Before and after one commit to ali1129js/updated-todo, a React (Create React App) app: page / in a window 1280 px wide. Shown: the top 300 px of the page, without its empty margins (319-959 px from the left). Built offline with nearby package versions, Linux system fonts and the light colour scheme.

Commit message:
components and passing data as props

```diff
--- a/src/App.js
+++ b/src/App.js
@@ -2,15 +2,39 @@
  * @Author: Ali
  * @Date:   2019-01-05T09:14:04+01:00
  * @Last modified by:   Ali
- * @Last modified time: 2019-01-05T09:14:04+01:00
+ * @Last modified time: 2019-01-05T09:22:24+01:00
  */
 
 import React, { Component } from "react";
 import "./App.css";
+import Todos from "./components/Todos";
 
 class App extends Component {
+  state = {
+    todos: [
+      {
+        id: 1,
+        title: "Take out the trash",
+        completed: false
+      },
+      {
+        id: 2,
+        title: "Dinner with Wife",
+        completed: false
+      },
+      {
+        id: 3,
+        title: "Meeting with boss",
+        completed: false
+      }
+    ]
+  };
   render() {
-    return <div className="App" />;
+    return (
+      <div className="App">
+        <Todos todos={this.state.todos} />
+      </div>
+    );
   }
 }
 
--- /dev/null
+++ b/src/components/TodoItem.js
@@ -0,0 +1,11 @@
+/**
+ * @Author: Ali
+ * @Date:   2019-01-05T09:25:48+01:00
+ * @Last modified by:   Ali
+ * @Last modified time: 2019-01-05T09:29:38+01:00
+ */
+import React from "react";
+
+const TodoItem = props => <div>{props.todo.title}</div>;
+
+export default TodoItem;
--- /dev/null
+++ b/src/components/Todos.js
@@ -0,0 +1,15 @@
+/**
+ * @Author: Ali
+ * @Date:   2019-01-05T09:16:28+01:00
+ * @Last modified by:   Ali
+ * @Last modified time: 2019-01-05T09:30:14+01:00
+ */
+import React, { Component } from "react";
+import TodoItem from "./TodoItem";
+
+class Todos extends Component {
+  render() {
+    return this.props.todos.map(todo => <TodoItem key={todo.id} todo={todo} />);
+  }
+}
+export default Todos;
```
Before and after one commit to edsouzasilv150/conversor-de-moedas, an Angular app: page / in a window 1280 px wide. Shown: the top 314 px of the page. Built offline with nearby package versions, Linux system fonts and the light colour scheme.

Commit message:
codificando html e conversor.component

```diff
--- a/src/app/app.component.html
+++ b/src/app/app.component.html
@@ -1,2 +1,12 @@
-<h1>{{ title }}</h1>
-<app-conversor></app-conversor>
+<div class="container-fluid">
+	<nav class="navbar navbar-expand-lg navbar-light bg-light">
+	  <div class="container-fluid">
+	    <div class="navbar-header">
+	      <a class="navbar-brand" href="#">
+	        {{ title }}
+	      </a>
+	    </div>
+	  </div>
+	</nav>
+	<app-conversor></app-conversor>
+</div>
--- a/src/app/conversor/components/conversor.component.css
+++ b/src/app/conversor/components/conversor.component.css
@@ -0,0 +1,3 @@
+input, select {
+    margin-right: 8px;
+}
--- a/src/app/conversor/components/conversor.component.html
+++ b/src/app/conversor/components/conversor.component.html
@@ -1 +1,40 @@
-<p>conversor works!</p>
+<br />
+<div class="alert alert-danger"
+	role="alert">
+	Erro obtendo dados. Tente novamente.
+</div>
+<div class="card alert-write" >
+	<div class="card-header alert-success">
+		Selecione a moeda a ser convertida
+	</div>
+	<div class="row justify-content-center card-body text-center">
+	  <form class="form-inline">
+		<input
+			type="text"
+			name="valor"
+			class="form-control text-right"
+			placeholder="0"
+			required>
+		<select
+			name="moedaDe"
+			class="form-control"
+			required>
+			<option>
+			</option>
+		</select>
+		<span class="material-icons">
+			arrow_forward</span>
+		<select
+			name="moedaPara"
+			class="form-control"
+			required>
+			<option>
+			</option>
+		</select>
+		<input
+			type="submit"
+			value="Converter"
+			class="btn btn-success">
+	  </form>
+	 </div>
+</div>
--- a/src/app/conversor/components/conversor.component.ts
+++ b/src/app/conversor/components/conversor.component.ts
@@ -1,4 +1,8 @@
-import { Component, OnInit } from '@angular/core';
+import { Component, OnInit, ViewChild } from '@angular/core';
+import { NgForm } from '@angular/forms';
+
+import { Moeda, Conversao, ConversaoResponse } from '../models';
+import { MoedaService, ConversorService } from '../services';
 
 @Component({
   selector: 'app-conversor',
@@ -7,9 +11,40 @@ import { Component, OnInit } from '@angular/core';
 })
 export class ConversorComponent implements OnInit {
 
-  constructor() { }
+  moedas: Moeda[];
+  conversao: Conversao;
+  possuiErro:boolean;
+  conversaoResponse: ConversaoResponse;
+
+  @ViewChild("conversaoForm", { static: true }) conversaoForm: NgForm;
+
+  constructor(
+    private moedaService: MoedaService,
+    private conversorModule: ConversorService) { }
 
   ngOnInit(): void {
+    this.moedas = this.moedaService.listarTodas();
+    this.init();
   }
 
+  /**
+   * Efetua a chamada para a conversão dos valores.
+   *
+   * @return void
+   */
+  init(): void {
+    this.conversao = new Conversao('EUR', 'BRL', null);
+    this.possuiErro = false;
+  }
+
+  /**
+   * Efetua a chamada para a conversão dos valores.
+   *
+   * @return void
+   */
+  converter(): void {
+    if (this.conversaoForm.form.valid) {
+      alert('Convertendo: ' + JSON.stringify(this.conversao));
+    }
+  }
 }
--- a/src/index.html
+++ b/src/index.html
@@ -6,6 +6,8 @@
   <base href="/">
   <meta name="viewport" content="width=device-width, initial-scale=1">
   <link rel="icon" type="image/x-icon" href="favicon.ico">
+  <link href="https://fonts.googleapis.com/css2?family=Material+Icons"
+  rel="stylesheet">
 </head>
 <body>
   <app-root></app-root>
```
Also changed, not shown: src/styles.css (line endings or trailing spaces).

(Your goal) For every line above that holds the word "link", report the whole line.

(Your response)
   <link rel="icon" type="image/x-icon" href="favicon.ico">
+  <link href="https://fonts.googleapis.com/css2?family=Material+Icons"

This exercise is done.